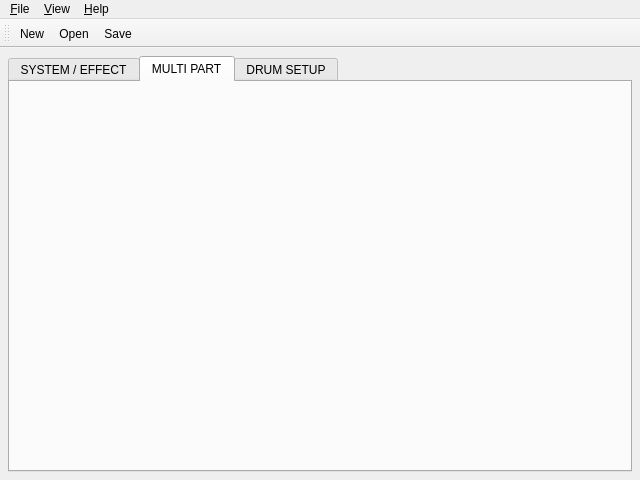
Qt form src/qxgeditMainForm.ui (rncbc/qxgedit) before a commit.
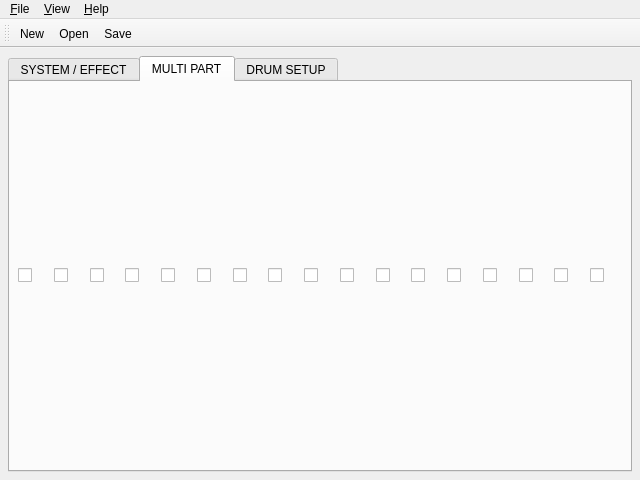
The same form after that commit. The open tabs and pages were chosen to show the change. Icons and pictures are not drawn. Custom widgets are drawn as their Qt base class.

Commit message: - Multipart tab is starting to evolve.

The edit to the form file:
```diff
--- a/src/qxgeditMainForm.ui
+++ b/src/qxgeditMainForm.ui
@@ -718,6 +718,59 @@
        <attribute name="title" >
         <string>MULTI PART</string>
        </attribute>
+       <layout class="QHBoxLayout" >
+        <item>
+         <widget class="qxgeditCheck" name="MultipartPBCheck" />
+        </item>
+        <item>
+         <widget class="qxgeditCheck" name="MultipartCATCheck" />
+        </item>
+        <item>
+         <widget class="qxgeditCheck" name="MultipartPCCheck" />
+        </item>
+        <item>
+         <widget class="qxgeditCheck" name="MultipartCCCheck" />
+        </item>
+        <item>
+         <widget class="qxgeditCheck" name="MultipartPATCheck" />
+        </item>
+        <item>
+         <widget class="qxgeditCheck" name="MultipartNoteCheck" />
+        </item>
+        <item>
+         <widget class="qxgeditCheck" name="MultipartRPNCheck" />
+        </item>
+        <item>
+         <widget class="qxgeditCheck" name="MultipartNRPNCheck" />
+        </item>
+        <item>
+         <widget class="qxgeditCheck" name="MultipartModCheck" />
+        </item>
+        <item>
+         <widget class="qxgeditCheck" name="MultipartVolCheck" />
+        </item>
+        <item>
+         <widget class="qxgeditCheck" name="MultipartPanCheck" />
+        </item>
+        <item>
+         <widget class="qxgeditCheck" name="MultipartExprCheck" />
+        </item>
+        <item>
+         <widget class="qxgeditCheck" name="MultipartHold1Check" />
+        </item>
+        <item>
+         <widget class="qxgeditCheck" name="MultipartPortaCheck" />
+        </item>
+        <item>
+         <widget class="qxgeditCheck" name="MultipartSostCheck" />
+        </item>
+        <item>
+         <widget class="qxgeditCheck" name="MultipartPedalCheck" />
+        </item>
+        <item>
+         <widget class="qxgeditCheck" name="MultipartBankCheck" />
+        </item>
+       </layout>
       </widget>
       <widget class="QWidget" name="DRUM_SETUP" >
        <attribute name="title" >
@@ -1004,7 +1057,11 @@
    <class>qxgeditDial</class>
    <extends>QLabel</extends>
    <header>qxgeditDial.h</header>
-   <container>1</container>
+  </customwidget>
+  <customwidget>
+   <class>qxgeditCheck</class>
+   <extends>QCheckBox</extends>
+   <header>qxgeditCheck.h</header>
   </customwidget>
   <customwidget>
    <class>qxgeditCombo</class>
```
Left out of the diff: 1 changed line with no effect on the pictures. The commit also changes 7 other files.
==*==
> _Instructions to follow_
The required output is each record above, reproduced exactly, without its pictures.

> _Result for this exercise_
Qt form src/qxgeditMainForm.ui (rncbc/qxgedit) before a commit.
The same form after that commit. The open tabs and pages were chosen to show the change. Icons and pictures are not drawn. Custom widgets are drawn as their Qt base class.

Commit message: - Multipart tab is starting to evolve.

The edit to the form file:
```diff
--- a/src/qxgeditMainForm.ui
+++ b/src/qxgeditMainForm.ui
@@ -718,6 +718,59 @@
        <attribute name="title" >
         <string>MULTI PART</string>
        </attribute>
+       <layout class="QHBoxLayout" >
+        <item>
+         <widget class="qxgeditCheck" name="MultipartPBCheck" />
+        </item>
+        <item>
+         <widget class="qxgeditCheck" name="MultipartCATCheck" />
+        </item>
+        <item>
+         <widget class="qxgeditCheck" name="MultipartPCCheck" />
+        </item>
+        <item>
+         <widget class="qxgeditCheck" name="MultipartCCCheck" />
+        </item>
+        <item>
+         <widget class="qxgeditCheck" name="MultipartPATCheck" />
+        </item>
+        <item>
+         <widget class="qxgeditCheck" name="MultipartNoteCheck" />
+        </item>
+        <item>
+         <widget class="qxgeditCheck" name="MultipartRPNCheck" />
+        </item>
+        <item>
+         <widget class="qxgeditCheck" name="MultipartNRPNCheck" />
+        </item>
+        <item>
+         <widget class="qxgeditCheck" name="MultipartModCheck" />
+        </item>
+        <item>
+         <widget class="qxgeditCheck" name="MultipartVolCheck" />
+        </item>
+        <item>
+         <widget class="qxgeditCheck" name="MultipartPanCheck" />
+        </item>
+        <item>
+         <widget class="qxgeditCheck" name="MultipartExprCheck" />
+        </item>
+        <item>
+         <widget class="qxgeditCheck" name="MultipartHold1Check" />
+        </item>
+        <item>
+         <widget class="qxgeditCheck" name="MultipartPortaCheck" />
+        </item>
+        <item>
+         <widget class="qxgeditCheck" name="MultipartSostCheck" />
+        </item>
+        <item>
+         <widget class="qxgeditCheck" name="MultipartPedalCheck" />
+        </item>
+        <item>
+         <widget class="qxgeditCheck" name="MultipartBankCheck" />
+        </item>
+       </layout>
       </widget>
       <widget class="QWidget" name="DRUM_SETUP" >
        <attribute name="title" >
@@ -1004,7 +1057,11 @@
    <class>qxgeditDial</class>
    <extends>QLabel</extends>
    <header>qxgeditDial.h</header>
-   <container>1</container>
+  </customwidget>
+  <customwidget>
+   <class>qxgeditCheck</class>
+   <extends>QCheckBox</extends>
+   <header>qxgeditCheck.h</header>
   </customwidget>
   <customwidget>
    <class>qxgeditCombo</class>
```
Left out of the diff: 1 changed line with no effect on the pictures. The commit also changes 7 other files.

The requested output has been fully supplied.